Saved entries:
· · · ·
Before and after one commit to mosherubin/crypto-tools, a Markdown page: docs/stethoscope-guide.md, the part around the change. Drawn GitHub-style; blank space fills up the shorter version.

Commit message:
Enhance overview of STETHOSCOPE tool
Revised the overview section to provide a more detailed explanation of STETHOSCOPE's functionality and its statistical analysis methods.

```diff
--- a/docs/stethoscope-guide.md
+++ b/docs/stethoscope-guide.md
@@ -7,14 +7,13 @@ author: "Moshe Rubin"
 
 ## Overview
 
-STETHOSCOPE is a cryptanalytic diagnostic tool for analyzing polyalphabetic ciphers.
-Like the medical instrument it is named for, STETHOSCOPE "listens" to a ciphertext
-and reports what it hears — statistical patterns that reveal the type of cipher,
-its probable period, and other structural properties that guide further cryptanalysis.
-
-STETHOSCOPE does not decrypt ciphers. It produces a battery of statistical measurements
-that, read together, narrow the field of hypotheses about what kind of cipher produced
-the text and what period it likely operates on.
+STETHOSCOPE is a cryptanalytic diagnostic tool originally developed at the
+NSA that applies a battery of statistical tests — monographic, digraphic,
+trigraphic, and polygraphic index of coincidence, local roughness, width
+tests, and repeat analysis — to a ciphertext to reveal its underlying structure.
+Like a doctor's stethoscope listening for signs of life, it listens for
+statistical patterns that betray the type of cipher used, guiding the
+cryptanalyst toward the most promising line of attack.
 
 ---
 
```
· · · ·
● Task details: Keep the wording exact. Give all of the records again.

● Answer to the exercise:
Before and after one commit to mosherubin/crypto-tools, a Markdown page: docs/stethoscope-guide.md, the part around the change. Drawn GitHub-style; blank space fills up the shorter version.

Commit message:
Enhance overview of STETHOSCOPE tool
Revised the overview section to provide a more detailed explanation of STETHOSCOPE's functionality and its statistical analysis methods.

```diff
--- a/docs/stethoscope-guide.md
+++ b/docs/stethoscope-guide.md
@@ -7,14 +7,13 @@ author: "Moshe Rubin"
 
 ## Overview
 
-STETHOSCOPE is a cryptanalytic diagnostic tool for analyzing polyalphabetic ciphers.
-Like the medical instrument it is named for, STETHOSCOPE "listens" to a ciphertext
-and reports what it hears — statistical patterns that reveal the type of cipher,
-its probable period, and other structural properties that guide further cryptanalysis.
-
-STETHOSCOPE does not decrypt ciphers. It produces a battery of statistical measurements
-that, read together, narrow the field of hypotheses about what kind of cipher produced
-the text and what period it likely operates on.
+STETHOSCOPE is a cryptanalytic diagnostic tool originally developed at the
+NSA that applies a battery of statistical tests — monographic, digraphic,
+trigraphic, and polygraphic index of coincidence, local roughness, width
+tests, and repeat analysis — to a ciphertext to reveal its underlying structure.
+Like a doctor's stethoscope listening for signs of life, it listens for
+statistical patterns that betray the type of cipher used, guiding the
+cryptanalyst toward the most promising line of attack.
 
 ---
 
```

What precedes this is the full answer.